By Eric Miller, Staff Reporter

This story appears in the Aug. 19 print edition of Transport Topics.

A trucking industry defense attorney warned that plaintiffs’ attorneys will attempt to get Compliance, Safety, Accountability data into evidence to bolster accident claims that a carrier is unsafe.

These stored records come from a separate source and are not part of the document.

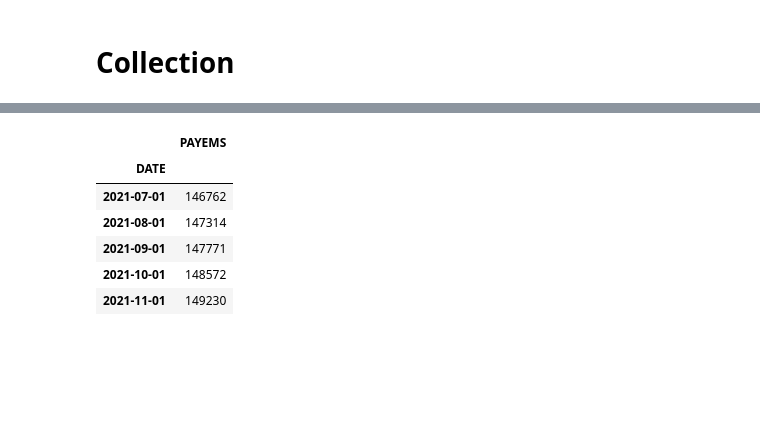
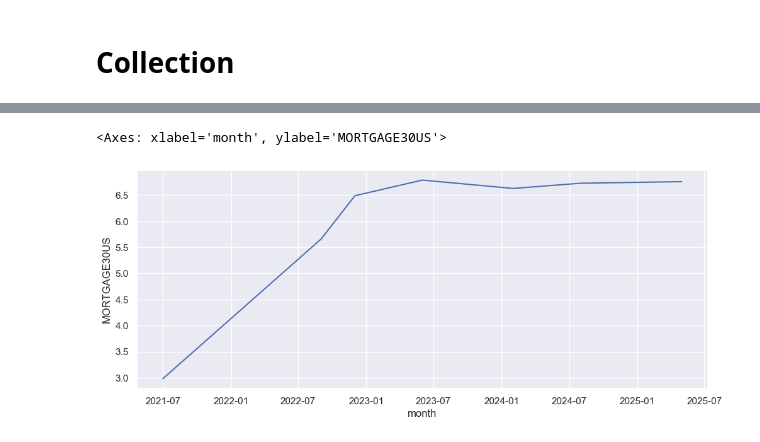
Before and after one commit to pval108/economic-review, a Jupyter notebook: economics.ipynb, the cells around one changed output, grey strips where cells are left out. Cells and saved outputs as stored; diff of their text form; code cells hidden in the pictures; blank space fills up the shorter version.

```diff
--- a/economics.ipynb
+++ b/economics.ipynb
@@ -57,3 +118,9 @@ inflation.sort_values(by='DATE', ascending=False).head()
+# %%
+sns.set_theme(rc={'figure.figsize':(11.7,4.5)})
+sns.lineplot(df, x='month', y='MORTGAGE30US')
+# %% [output]
+<Axes: xlabel='month', ylabel='MORTGAGE30US'>
+[figure, added]
 # %%
 employed = pd.DataFrame(fred.get_series('PAYEMS')).reset_index() #mortgage rates
 employed['employed_difference'] = employed[0] - employed[0].shift(1)
@@ -64,13 +129,3 @@ employment_nonfarm = pdr.get_data_fred('PAYEMS')
-# %%
-employment_nonfarm.head()
-# %% [output]
-|  | PAYEMS |
-| DATE |  |
-| 2021-07-01 | 146762 |
-| 2021-08-01 | 147314 |
-| 2021-09-01 | 147771 |
-| 2021-10-01 | 148572 |
-| 2021-11-01 | 149230 |
 # %%
 fred.search('PAYEMS').head(5)
 # %% [output]
```
Also changed, not shown: parts of 66 cells of this notebook.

“If CSA evidence makes its way into the courtroom, in my opinion, it could very well tip the scales in given cases,” Ted Perryman, a lawyer with the St. Louis law firm of Roberts Perryman, said during an American Trucking Associations webinar earlier this month.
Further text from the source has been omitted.